(TASK INPUT begins)

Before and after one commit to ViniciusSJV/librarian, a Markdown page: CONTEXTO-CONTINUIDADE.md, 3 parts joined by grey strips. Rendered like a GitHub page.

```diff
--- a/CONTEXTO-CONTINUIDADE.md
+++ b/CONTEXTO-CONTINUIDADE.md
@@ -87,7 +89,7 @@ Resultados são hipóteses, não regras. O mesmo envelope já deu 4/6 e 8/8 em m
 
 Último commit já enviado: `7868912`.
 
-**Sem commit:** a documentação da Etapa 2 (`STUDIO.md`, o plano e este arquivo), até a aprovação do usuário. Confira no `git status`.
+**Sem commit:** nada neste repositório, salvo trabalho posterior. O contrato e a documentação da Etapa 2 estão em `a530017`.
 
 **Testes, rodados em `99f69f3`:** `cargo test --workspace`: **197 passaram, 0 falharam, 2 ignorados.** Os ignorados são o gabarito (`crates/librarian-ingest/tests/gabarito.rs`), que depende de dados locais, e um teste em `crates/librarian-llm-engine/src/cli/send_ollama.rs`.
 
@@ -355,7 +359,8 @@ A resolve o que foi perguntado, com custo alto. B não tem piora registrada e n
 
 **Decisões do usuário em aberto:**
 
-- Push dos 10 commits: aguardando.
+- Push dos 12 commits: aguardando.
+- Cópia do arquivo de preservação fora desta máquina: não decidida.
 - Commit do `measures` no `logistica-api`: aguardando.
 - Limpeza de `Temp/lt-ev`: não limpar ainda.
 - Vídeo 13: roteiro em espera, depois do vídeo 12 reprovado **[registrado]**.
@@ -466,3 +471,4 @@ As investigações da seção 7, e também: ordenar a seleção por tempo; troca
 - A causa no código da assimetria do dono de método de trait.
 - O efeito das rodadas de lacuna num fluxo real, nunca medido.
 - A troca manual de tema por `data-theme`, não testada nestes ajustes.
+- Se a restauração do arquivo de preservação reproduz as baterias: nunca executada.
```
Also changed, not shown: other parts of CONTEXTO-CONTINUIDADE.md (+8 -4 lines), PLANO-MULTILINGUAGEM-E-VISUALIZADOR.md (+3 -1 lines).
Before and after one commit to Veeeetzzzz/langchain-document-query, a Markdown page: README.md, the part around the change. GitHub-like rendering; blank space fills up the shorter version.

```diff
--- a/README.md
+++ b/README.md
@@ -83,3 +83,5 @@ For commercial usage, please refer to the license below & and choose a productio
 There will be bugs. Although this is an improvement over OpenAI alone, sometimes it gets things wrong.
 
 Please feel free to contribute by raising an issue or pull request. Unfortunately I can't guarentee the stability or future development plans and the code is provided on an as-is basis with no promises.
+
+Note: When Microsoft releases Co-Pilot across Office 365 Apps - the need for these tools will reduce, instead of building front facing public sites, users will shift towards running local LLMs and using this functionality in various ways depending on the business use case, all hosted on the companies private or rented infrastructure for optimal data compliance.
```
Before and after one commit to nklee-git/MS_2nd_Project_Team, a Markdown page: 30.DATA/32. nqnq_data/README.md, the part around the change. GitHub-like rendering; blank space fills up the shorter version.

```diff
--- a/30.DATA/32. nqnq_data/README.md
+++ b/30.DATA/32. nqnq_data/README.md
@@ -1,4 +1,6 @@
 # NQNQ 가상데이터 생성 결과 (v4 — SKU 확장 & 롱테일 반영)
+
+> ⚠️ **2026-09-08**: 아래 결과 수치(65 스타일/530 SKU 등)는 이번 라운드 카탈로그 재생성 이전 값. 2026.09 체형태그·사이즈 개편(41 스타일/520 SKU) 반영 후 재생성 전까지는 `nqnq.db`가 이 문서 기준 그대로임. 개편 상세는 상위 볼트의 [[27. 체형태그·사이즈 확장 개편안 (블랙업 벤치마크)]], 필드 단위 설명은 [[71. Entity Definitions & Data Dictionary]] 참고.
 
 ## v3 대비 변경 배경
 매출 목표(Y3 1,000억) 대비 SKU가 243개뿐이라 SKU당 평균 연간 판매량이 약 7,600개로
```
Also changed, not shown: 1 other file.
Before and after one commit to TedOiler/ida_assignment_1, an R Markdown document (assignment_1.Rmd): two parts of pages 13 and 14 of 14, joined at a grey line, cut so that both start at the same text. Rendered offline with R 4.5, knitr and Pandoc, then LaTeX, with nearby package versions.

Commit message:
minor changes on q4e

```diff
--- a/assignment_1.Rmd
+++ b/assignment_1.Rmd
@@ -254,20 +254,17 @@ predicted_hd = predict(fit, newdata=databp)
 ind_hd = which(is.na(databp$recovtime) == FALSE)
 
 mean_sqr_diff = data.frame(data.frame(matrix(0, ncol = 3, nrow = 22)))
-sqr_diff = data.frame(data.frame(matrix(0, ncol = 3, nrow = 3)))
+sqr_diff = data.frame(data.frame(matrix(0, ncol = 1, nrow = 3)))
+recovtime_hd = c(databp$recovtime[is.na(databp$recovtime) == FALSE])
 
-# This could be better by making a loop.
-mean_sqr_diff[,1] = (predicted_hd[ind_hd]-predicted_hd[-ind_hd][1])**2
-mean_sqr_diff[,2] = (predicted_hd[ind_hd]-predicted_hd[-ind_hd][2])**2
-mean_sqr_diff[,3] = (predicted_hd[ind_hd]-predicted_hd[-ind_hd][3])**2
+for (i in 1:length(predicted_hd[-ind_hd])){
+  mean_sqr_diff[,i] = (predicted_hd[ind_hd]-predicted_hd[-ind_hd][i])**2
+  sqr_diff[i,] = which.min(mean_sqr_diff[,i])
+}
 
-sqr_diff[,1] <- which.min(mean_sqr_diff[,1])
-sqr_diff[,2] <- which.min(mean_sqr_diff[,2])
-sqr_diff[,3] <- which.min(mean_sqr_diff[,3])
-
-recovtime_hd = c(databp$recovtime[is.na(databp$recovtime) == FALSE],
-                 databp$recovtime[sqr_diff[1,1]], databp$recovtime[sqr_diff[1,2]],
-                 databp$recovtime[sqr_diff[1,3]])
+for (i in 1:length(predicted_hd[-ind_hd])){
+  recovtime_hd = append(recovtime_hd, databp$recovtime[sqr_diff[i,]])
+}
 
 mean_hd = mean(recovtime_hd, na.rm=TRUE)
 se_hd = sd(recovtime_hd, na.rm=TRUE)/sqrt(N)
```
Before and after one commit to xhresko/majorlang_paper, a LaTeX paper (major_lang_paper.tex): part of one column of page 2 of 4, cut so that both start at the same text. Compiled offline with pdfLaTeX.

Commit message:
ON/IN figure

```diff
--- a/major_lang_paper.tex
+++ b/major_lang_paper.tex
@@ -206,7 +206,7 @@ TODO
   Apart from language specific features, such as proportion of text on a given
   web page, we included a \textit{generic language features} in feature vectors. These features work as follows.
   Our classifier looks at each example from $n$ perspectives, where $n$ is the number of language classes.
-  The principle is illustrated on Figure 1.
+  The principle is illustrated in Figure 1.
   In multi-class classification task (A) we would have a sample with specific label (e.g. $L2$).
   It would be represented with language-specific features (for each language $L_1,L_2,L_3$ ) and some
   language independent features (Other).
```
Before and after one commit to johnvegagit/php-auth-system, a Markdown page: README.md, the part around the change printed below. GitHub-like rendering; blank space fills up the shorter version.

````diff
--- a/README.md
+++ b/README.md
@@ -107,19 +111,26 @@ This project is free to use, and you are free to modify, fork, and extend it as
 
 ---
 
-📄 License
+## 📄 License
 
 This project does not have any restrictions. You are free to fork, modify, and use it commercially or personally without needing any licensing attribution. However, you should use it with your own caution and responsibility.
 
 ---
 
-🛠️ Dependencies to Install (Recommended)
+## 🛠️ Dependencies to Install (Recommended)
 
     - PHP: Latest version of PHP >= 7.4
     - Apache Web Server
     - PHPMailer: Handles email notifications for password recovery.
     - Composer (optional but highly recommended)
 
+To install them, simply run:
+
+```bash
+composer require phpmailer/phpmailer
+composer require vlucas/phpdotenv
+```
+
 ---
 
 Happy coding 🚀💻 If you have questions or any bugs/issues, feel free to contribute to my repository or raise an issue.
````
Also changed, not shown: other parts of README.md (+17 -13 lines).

(TASK INPUT ends)

* WHAT YOU SHOULD DO *
Which lines of the data contain "TRUE"? Copy them all.

* TASK SOLUTION *
 mean_hd = mean(recovtime_hd, na.rm=TRUE)
 se_hd = sd(recovtime_hd, na.rm=TRUE)/sqrt(N)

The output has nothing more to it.